» **EXTRACTED MATERIAL**:
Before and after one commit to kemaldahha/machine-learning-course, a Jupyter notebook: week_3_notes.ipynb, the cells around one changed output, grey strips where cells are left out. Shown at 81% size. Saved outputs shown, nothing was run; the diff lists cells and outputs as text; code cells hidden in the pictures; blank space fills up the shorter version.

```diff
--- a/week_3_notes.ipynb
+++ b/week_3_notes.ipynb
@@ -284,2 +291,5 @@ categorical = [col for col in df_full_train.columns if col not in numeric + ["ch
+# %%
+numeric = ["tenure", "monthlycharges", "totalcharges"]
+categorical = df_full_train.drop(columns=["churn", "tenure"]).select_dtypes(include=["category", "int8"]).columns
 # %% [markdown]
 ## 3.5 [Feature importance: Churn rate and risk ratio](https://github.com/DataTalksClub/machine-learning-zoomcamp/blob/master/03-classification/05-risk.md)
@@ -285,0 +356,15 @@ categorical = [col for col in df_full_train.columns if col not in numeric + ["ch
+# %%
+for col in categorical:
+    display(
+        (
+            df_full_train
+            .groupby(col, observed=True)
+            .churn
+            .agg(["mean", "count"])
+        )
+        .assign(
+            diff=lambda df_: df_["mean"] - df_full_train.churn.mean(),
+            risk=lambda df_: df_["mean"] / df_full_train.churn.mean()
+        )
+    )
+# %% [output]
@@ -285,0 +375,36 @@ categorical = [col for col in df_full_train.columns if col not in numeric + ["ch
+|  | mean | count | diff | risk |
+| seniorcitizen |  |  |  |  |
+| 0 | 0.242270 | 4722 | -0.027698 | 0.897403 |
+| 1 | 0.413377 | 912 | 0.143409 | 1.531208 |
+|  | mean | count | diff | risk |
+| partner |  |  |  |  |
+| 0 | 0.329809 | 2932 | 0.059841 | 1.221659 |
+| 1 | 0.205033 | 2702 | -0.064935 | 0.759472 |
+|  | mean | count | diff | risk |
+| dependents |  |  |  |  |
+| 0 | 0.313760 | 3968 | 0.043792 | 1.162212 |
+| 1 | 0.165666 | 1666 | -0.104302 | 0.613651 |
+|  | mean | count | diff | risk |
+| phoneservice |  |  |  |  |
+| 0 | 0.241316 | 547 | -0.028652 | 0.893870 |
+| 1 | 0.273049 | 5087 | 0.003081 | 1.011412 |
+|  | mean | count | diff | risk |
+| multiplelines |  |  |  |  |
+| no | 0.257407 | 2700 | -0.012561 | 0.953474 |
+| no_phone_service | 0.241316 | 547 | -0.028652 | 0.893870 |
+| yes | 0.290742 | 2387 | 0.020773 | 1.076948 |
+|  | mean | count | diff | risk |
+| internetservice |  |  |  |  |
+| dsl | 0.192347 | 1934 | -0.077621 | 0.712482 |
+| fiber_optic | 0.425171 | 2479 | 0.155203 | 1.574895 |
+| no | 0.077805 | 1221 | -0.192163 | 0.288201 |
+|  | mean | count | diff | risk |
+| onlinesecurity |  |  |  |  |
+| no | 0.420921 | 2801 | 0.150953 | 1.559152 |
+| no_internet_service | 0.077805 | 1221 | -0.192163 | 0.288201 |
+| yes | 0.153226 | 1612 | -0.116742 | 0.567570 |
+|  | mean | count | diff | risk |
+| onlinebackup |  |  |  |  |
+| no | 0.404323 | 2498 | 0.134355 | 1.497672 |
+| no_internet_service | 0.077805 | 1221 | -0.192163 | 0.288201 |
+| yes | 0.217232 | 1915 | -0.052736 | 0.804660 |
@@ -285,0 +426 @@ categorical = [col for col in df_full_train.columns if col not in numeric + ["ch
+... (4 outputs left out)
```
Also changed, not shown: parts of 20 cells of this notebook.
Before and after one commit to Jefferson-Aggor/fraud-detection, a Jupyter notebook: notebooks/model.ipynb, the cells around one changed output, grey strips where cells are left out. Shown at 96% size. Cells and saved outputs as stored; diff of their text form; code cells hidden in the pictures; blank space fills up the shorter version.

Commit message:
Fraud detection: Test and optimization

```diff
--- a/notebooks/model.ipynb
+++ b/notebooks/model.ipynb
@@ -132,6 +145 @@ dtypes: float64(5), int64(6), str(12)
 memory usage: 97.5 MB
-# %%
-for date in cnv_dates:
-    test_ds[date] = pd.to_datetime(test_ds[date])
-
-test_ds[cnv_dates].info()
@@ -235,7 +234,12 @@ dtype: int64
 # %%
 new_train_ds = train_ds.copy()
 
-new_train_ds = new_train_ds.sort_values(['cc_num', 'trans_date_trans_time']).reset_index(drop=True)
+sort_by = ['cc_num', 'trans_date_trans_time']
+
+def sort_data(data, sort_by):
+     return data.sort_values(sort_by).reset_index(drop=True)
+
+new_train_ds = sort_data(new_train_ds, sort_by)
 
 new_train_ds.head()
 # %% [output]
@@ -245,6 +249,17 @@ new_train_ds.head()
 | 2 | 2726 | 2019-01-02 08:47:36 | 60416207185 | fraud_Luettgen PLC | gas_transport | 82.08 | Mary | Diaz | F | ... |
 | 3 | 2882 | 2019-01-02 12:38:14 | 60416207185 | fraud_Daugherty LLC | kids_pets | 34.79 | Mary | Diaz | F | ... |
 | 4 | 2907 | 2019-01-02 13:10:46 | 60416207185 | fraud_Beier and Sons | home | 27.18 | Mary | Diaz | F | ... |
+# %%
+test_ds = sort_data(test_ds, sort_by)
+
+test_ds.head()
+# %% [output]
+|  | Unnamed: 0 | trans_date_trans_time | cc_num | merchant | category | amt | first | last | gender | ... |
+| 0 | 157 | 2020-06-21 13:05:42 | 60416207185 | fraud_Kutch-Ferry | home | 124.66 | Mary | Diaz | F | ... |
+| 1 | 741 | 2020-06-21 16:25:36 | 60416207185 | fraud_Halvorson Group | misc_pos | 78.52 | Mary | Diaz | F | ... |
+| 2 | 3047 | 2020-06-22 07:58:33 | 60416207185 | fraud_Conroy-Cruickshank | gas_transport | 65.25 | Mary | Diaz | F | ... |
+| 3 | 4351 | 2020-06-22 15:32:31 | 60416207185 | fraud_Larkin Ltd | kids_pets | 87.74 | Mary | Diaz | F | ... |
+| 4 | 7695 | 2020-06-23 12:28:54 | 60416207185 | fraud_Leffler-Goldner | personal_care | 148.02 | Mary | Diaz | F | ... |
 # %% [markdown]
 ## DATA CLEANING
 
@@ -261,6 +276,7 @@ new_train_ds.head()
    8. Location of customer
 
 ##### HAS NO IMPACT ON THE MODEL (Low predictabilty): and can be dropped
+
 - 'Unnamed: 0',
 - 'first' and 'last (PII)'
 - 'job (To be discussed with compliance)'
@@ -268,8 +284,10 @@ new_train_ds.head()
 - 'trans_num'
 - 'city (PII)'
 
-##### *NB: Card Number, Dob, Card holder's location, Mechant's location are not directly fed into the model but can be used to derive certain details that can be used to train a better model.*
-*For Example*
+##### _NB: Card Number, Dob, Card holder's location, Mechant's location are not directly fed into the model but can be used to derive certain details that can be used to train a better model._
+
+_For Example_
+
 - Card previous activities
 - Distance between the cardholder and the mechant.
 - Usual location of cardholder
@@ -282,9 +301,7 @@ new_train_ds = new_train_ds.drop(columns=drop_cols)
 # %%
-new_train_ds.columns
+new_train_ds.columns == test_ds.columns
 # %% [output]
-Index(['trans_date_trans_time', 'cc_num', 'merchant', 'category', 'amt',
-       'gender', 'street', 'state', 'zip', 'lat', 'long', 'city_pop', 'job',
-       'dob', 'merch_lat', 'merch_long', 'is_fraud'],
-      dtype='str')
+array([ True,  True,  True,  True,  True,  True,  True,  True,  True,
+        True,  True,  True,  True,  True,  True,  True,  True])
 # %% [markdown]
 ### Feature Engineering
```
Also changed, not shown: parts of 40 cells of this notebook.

» **WORK REQUIRED**: Return the lines containing "category", taking each one from the listing.

» **ANSWER FOR THIS EXERCISE**:
+categorical = df_full_train.drop(columns=["churn", "tenure"]).select_dtypes(include=["category", "int8"]).columns
+|  | Unnamed: 0 | trans_date_trans_time | cc_num | merchant | category | amt | first | last | gender | ... |
-Index(['trans_date_trans_time', 'cc_num', 'merchant', 'category', 'amt',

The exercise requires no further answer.